Early Development

The optical device for observing the enemy was to be a pair of Service binoculars, Pattern 343. The operator would generally use but one eyepiece, however, and observe the model through a separate tube. The size of the model was such that it was hoped that it would appear the correct size as a target ship at 15,000 to 20,000 yards.[4]

In 1916, forty of the devices manufactured by H. Hughes and Sons were evaluated in light cruisers and destroyers,[5] but when the reports were received in 1917, few ships reported the instruments of any value although the concept seemed valid. The faults in execution were identified as:[6]

  • model inaccurately made
  • model appears too large in comparison to large ship at battle ranges
  • models of different ship classes are required

The present design did not make these alterations simple to effect. Vernon recommended a redesign before manufacturing any for use.[7]

Refinement for Use in Submarines

By 1918, its virtues were more immediately apparent in submarines, as in surface ships there were issues of varying the illumination and the size of the model to match the scenario being observed, prompting its pursuit for surface craft to be suspended. H. Hughes and Sons produced three modified instruments for use in submarines, where they would be mounted on the periscope so that one eye could see the model as the other eye was looking through the periscope. It was envisaged that further changes would be:[8]

  • Altering inclination angles to be off the bow rather than stern, as this is how Royal Navy submariners treated inclination
  • the vertical line would be changed to a pointer not as high as the model.
  • arrangements for different models to be easily swapped in
  • elimination of gearing and placing the model in the centre of the graduated arc

Footnotes

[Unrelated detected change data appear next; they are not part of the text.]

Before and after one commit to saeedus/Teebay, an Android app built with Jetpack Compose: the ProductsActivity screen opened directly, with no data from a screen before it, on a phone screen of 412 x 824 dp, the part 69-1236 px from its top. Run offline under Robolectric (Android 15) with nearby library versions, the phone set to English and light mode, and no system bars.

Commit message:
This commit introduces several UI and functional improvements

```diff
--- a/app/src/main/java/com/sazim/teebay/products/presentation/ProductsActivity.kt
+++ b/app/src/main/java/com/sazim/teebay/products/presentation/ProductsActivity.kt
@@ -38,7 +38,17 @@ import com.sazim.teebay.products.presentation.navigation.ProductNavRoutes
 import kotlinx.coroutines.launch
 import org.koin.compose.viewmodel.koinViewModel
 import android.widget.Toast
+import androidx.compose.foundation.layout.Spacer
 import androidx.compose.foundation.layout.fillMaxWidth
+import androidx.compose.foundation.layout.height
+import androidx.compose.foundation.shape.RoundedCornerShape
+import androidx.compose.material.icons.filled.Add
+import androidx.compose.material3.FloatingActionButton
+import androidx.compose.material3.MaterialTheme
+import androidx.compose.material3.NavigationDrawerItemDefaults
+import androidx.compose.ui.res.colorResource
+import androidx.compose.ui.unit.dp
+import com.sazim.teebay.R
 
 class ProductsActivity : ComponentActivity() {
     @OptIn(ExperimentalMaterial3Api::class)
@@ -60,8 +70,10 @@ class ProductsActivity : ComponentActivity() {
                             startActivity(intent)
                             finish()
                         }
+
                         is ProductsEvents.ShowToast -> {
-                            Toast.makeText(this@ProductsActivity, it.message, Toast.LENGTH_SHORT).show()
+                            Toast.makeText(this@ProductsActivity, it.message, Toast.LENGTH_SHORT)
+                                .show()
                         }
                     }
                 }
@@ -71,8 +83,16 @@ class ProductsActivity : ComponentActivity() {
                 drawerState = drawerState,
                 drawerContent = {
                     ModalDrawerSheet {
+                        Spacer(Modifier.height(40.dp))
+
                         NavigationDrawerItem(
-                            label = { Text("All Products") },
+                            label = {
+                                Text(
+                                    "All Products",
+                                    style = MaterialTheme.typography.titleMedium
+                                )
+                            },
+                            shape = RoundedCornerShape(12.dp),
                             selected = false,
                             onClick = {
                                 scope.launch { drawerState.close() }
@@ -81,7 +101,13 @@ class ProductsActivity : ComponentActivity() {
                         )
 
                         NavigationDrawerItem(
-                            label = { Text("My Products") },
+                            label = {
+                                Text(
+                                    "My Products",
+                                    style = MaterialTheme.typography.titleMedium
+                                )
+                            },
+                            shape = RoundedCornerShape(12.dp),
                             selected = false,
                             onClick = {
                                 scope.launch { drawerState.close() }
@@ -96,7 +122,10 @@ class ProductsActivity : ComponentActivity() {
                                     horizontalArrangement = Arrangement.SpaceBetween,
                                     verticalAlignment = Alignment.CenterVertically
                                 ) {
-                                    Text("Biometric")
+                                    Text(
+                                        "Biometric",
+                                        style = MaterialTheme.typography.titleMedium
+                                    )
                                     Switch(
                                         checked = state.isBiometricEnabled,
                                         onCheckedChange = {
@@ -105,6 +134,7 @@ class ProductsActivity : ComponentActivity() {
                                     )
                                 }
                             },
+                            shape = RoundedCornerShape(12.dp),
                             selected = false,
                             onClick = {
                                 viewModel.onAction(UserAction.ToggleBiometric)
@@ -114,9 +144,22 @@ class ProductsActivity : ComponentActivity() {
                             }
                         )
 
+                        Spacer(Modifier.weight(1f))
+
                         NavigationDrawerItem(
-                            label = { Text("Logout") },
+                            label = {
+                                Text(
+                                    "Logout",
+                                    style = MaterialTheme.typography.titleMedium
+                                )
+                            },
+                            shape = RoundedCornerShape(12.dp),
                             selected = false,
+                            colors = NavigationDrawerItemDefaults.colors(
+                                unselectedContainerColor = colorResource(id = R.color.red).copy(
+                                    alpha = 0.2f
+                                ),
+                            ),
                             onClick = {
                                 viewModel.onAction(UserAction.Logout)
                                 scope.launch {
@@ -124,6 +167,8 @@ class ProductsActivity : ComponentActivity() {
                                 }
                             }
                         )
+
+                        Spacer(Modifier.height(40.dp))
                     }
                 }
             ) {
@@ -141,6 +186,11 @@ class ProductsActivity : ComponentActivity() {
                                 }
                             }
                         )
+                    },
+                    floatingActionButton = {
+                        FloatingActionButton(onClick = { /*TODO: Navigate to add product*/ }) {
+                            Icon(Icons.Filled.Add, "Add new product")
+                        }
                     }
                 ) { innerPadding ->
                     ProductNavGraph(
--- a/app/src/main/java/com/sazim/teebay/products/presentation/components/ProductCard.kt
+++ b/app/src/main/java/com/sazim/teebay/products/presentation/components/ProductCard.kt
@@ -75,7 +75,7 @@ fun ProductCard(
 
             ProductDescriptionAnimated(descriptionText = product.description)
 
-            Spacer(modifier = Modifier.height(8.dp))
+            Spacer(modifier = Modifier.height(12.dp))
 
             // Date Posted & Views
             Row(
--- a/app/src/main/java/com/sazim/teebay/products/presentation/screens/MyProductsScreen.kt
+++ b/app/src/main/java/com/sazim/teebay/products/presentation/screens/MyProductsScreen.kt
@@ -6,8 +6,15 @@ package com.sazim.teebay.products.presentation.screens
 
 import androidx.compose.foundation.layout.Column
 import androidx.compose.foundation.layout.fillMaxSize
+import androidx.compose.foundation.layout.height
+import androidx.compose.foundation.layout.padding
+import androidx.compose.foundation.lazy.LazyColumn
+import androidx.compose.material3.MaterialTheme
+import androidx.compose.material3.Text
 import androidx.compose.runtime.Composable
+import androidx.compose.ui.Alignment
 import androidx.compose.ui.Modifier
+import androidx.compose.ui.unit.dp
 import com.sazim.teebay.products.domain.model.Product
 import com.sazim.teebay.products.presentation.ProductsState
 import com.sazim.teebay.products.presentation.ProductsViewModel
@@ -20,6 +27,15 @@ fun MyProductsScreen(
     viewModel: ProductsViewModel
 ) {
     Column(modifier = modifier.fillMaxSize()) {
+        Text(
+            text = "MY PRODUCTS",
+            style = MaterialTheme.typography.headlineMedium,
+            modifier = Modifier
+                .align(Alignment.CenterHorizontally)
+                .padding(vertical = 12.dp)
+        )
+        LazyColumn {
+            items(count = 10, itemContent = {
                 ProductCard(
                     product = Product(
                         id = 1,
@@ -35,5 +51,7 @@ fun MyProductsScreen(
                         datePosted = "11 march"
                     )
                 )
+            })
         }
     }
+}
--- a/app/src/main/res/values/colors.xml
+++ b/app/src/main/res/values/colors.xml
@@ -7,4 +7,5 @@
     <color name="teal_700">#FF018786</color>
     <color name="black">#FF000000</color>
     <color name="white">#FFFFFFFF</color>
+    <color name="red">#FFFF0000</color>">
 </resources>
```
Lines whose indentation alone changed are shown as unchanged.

  1. Annual Report of the Torpedo School, 1916. Plate 2.
  2. Annual Report of the Torpedo School, 1916. p. 26.
  3. Annual Report of the Torpedo School, 1917. p. 197.
  4. Annual Report of the Torpedo School, 1916. p. 26.
  5. Annual Report of the Torpedo School, 1917. p. 197. (C.I.O. 2,442 of 1916, N.S. 25,841/16).
  6. Annual Report of the Torpedo School, 1917. p. 197.
  7. Annual Report of the Torpedo School, 1917. p. 197.
  8. Annual Report of the Torpedo School, 1918. p. 169.

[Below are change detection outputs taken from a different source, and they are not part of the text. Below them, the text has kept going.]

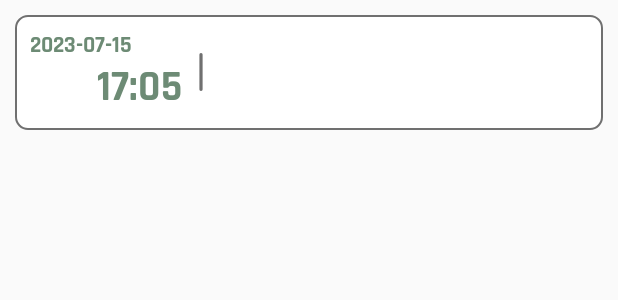
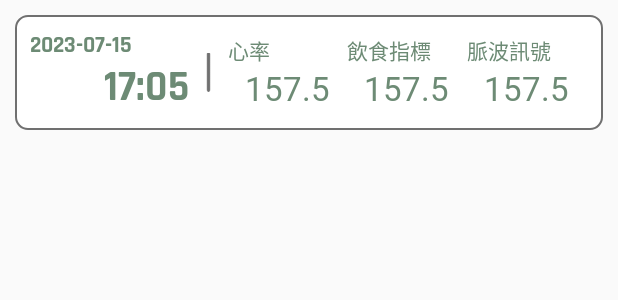
Before and after one commit to w94vu06/PPGfingerApp, an Android app: the layout view_record.xml on its own in the app's theme, with its tools: preview values and no code run, on a phone screen of 412 x 824 dp. Shown: the top 300 px of the screen. Run offline under Robolectric (Android 15) with nearby library versions, the light colour scheme and no system bars.

Commit message:
record畫面更改

```diff
--- a/app/src/main/java/com/example/myapplication/Data/DataRecord.java
+++ b/app/src/main/java/com/example/myapplication/Data/DataRecord.java
@@ -3,14 +3,17 @@ package com.example.myapplication.Data;
 import androidx.lifecycle.ViewModel;
 
 public class DataRecord extends ViewModel {
-    private String date,time,preloadData;
+    private String date,time,heartbeat,index,brain,preloadData;
 
     public DataRecord() {
     }
 
-    public DataRecord(String date,String time){
+    public DataRecord(String date,String time,String heartbeat,String index,String brain){
         this.date = date;
         this.time = time;
+        this.heartbeat = heartbeat;
+        this.index = index;
+        this.brain = brain;
     }
     public void setData(String newData) {
         preloadData = newData;
--- a/app/src/main/res/layout/view_record.xml
+++ b/app/src/main/res/layout/view_record.xml
@@ -46,9 +46,86 @@
         android:layout_gravity="center"
         android:src="@drawable/line"/>
 
-    <Space
+    <LinearLayout
         android:layout_width="0dp"
         android:layout_height="wrap_content"
-        android:layout_weight="1"/>
+        android:layout_weight="0.3"
+        android:layout_gravity="center"
+        android:orientation="vertical">
+
+        <TextView
+            android:layout_width="wrap_content"
+            android:layout_height="wrap_content"
+            android:text="心率"
+            android:textSize="@dimen/sp_14"
+            android:textColor="@color/green"
+            android:fontFamily="@font/glowsanssc_condensed_medium"/>
+
+        <TextView
+            android:id="@+id/txt_heartbeat"
+            android:layout_width="wrap_content"
+            android:layout_height="wrap_content"
+            android:layout_gravity="center"
+            android:text="157.5"
+            android:textSize="@dimen/sp_22"
+            android:textColor="@color/green"
+            android:fontFamily="@font/glowsanssc_condensed_medium"/>
+
+    </LinearLayout>
+
+    <LinearLayout
+        android:layout_width="0dp"
+        android:layout_height="wrap_content"
+        android:layout_weight="0.3"
+        android:layout_gravity="center"
+        android:orientation="vertical">
+
+        <TextView
+            android:layout_width="wrap_content"
+            android:layout_height="wrap_content"
+            android:text="飲食指標"
+            android:textSize="@dimen/sp_14"
+            android:textColor="@color/green"
+            android:fontFamily="@font/glowsanssc_condensed_medium"/>
+
+        <TextView
+            android:id="@+id/txt_eatIndex"
+            android:layout_width="wrap_content"
+            android:layout_height="wrap_content"
+            android:layout_gravity="center"
+            android:text="157.5"
+            android:textSize="@dimen/sp_22"
+            android:textColor="@color/green"
+            android:fontFamily="@font/glowsanssc_condensed_medium"/>
+
+    </LinearLayout>
+
+    <LinearLayout
+        android:layout_width="0dp"
+        android:layout_height="wrap_content"
+        android:layout_weight="0.3"
+        android:layout_gravity="center"
+        android:layout_marginEnd="@dimen/dp_10"
+        android:orientation="vertical">
+
+        <TextView
+            android:layout_width="wrap_content"
+            android:layout_height="wrap_content"
+            android:text="脈波訊號"
+            android:textSize="@dimen/sp_14"
+            android:textColor="@color/green"
+            android:fontFamily="@font/glowsanssc_condensed_medium"/>
+
+        <TextView
+            android:id="@+id/txt_brain"
+            android:layout_width="wrap_content"
+            android:layout_height="wrap_content"
+            android:layout_gravity="center"
+            android:text="157.5"
+            android:textSize="@dimen/sp_22"
+            android:textColor="@color/green"
+            android:fontFamily="@font/glowsanssc_condensed_medium"/>
+
+    </LinearLayout>
 
 </LinearLayout>
```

Bibliography

  • H.M.S. Vernon. Annual Report of the Torpedo School, 1916. Originally C.B. 1329. Copy 4 at The National Archives. ADM 189/36.
  • H.M.S. Vernon. Annual Report of the Torpedo School, 1917. Originally C.B. 1474. Copy 7 at The National Archives. ADM 189/37.
  • H.M.S. Vernon. Annual Report of the Torpedo School, 1918. C.B. 1527. Copy 20 at The National Archives. ADM 189/38.